Jim Tolan’s poems have appeared in the American Literary Review, Bellevue Literary Review, Fulcrum, Gargoyle, Indiana Review, and Paterson Literary Review, among other journals, and will be included in the forthcoming Autumn House Anthology of Contemporary Poetry. He lives in Brooklyn and teaches at the City University of New York.

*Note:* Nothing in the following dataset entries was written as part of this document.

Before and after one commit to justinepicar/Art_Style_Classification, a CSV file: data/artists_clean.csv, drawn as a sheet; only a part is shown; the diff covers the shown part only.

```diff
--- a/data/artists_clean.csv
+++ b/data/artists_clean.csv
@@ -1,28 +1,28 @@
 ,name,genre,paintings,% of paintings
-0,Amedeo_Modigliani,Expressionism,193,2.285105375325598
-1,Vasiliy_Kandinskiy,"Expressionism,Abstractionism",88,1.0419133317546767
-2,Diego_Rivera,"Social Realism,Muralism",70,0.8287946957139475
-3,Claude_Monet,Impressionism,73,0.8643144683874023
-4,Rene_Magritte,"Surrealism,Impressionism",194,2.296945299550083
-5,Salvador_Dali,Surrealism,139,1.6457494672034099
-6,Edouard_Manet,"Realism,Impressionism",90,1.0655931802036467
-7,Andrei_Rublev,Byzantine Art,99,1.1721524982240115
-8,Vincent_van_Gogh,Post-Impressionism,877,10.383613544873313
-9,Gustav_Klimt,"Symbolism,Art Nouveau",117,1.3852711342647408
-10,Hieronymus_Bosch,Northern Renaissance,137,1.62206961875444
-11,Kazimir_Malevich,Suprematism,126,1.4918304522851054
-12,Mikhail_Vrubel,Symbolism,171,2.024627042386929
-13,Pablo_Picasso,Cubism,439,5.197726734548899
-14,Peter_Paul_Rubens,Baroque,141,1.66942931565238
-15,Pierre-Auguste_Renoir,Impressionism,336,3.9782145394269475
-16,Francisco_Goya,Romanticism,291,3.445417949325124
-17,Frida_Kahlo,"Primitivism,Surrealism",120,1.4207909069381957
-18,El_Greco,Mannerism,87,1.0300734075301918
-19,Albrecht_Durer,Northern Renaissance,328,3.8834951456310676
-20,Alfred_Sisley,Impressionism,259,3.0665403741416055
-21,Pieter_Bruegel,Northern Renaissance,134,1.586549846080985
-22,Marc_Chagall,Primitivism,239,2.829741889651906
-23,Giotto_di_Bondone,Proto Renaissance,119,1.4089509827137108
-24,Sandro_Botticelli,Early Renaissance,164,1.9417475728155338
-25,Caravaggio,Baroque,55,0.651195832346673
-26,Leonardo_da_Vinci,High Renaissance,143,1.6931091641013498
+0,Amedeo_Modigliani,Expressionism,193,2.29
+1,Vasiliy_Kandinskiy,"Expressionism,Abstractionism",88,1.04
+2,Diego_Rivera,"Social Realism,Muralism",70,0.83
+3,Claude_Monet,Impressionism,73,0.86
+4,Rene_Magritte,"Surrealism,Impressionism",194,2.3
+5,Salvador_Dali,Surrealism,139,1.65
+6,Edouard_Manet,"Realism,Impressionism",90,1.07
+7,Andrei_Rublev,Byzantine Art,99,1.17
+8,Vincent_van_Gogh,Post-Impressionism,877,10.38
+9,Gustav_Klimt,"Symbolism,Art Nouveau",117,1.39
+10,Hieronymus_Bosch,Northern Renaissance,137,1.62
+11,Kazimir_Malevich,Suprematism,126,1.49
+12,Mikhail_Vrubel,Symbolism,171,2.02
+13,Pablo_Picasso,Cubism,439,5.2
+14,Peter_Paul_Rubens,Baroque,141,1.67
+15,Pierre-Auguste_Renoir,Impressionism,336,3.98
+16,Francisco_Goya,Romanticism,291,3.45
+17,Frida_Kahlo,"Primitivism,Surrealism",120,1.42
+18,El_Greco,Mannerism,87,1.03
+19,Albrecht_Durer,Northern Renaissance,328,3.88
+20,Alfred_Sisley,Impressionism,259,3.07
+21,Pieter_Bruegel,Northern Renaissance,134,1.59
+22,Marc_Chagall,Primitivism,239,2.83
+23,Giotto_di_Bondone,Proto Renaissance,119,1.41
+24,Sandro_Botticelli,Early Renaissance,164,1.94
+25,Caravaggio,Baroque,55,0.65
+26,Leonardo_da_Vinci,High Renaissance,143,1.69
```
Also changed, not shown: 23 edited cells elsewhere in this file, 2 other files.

My Grandpa Evo had a special fork whose tines bent out wide to accommodate as much scungili pasta as he could fit into his wide Italian mouth. I can still see him shoveling it in, slurping and licking his lips, slugging Fortissimo and laughing, smiling at all of us, our family, before him at tables spread out across the yard. Sunday dinner, my mouth open wide in compagnia di comari, panting with laughter, I see him in their eyes. Who can be alone, chi sarebbe solo, among so many who are dead?